• [DATA SHOWN]:
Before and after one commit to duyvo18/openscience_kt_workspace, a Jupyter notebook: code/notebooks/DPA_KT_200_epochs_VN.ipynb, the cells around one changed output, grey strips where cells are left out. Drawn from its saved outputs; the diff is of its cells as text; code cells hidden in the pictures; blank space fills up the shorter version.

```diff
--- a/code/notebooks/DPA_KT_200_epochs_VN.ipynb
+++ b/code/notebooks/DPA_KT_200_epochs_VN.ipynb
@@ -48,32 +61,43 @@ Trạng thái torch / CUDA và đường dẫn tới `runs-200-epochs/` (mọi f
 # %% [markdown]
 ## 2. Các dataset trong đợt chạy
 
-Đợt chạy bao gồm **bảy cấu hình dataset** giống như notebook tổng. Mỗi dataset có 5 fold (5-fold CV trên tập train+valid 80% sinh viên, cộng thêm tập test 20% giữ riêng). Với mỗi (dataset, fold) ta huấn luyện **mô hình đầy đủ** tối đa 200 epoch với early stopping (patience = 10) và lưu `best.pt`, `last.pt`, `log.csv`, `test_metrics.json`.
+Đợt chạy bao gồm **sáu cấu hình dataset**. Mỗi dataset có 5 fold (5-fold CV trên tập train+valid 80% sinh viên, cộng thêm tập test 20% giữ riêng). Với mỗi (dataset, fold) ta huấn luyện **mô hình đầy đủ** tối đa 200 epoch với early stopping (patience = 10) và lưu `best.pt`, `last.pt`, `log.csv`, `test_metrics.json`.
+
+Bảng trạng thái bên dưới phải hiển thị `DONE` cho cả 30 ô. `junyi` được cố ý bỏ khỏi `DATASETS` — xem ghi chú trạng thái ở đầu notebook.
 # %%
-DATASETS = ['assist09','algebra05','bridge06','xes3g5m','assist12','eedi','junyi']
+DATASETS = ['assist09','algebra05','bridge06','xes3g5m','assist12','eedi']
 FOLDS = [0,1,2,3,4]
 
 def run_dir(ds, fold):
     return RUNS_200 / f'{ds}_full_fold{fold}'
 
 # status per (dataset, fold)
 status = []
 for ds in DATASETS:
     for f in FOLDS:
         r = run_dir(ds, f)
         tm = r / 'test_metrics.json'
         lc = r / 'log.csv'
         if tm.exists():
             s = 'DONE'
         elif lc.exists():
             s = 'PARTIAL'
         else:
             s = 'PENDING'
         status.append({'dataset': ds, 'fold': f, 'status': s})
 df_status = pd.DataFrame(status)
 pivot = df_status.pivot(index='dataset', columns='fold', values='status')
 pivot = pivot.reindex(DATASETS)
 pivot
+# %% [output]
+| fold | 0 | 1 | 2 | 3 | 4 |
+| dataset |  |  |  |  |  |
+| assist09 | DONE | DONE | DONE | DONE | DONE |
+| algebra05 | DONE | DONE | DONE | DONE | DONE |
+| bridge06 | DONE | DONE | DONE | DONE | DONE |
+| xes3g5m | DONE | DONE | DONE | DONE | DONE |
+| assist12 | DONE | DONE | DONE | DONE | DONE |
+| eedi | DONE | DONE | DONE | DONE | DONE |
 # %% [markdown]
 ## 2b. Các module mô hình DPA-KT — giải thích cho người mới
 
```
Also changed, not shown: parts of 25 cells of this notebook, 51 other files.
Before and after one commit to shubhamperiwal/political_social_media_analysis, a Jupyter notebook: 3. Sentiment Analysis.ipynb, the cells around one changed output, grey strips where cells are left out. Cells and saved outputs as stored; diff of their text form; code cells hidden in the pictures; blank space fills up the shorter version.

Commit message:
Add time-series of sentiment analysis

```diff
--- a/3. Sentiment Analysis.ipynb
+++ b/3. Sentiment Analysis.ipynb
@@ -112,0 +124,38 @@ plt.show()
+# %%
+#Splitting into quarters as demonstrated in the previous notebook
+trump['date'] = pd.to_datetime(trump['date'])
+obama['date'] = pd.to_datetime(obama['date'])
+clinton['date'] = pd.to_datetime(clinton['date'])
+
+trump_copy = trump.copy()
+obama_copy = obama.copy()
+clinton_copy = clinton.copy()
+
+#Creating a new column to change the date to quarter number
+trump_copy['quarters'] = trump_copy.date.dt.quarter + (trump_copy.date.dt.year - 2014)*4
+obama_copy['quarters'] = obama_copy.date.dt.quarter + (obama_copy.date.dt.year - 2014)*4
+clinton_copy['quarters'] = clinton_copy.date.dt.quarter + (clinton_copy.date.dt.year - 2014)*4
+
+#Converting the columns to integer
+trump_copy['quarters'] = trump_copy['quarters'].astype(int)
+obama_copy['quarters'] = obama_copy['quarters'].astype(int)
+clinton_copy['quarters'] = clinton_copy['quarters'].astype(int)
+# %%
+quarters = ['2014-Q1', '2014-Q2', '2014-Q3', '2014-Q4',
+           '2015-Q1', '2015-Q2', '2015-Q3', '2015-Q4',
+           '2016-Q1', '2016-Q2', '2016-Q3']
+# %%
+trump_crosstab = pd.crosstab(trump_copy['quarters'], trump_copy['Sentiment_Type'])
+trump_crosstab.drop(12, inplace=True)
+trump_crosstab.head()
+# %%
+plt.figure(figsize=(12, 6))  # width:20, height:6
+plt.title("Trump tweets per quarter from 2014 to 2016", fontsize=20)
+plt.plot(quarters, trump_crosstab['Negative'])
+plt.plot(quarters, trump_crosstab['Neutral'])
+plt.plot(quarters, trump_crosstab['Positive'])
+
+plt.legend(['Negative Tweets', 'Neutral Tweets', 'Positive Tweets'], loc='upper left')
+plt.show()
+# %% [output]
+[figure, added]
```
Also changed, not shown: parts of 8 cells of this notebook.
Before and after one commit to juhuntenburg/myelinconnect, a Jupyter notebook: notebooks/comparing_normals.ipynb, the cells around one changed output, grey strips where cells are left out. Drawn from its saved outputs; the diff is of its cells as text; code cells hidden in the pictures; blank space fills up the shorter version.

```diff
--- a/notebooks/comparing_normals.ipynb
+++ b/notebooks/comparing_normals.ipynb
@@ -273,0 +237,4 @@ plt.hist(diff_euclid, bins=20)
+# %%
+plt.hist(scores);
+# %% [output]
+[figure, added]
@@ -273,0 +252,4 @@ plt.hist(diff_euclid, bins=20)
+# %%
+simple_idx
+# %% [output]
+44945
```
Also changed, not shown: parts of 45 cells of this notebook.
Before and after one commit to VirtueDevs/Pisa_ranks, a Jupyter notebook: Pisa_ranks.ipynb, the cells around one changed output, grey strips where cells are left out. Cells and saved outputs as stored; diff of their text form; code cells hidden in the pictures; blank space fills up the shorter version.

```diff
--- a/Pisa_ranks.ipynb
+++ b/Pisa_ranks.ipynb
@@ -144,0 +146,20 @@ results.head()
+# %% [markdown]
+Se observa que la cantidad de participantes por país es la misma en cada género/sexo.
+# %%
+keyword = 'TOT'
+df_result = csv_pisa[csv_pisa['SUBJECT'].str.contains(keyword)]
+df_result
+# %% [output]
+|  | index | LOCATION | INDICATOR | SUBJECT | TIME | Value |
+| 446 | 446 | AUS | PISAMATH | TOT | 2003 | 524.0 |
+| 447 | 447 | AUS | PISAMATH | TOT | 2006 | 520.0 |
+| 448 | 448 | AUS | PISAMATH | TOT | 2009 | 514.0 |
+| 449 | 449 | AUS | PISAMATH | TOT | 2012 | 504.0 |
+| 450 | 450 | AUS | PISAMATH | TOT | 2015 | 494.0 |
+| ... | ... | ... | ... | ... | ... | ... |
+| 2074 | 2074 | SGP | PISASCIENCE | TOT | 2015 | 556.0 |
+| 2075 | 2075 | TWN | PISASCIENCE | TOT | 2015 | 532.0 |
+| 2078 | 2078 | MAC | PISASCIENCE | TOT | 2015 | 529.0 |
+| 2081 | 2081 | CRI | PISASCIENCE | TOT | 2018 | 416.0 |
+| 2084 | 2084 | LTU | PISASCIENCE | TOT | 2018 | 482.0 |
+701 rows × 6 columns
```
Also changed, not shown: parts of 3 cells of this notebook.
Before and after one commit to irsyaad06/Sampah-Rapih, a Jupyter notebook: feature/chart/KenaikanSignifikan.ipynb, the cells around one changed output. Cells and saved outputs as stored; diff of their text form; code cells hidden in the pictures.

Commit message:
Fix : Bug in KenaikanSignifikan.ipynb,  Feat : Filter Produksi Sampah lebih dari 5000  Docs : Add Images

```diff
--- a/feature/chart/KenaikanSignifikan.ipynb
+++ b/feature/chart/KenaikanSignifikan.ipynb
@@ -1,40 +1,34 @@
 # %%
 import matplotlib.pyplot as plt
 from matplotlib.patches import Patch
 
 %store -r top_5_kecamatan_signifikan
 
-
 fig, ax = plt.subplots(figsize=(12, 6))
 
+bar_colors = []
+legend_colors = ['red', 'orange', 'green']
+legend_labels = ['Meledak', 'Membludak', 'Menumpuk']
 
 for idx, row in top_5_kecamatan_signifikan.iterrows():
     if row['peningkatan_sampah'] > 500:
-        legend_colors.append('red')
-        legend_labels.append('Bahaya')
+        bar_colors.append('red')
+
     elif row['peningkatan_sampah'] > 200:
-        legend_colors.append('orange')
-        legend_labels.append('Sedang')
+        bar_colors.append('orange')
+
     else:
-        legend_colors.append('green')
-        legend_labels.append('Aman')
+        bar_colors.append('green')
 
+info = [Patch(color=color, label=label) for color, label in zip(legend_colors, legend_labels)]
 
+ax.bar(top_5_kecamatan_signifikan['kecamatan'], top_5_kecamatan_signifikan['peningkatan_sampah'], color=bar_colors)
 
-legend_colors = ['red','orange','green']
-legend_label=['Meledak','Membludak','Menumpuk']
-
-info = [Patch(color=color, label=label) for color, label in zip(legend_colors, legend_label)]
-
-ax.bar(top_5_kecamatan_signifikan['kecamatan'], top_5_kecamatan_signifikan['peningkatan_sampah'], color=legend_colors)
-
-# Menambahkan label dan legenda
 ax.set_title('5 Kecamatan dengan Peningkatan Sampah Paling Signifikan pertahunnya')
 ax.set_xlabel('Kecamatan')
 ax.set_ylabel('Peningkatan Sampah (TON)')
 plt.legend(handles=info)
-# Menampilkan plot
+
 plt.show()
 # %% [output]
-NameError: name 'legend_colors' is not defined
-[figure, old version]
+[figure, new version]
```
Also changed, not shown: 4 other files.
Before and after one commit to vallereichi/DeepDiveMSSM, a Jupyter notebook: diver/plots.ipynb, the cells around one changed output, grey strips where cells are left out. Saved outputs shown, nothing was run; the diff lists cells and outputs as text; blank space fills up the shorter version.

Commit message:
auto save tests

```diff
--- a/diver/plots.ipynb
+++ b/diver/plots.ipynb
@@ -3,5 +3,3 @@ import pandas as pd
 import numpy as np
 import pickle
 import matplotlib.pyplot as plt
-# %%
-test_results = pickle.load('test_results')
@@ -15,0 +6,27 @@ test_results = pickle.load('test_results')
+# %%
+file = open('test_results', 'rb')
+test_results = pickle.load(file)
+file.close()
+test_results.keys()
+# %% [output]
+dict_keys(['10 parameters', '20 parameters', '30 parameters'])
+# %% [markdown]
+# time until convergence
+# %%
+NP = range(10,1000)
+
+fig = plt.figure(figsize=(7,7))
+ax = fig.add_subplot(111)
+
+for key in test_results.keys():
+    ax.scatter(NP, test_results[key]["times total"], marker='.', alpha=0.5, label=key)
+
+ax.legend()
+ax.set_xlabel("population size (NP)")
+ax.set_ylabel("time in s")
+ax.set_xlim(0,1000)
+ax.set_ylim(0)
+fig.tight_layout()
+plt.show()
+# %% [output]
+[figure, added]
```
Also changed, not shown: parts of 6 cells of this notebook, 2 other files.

• [WHAT TO WORK ON]: Within the listing, how many lines include the string "figure"? Supply the number and no further words.

• [ANSWER TO THE EXERCISE]: 7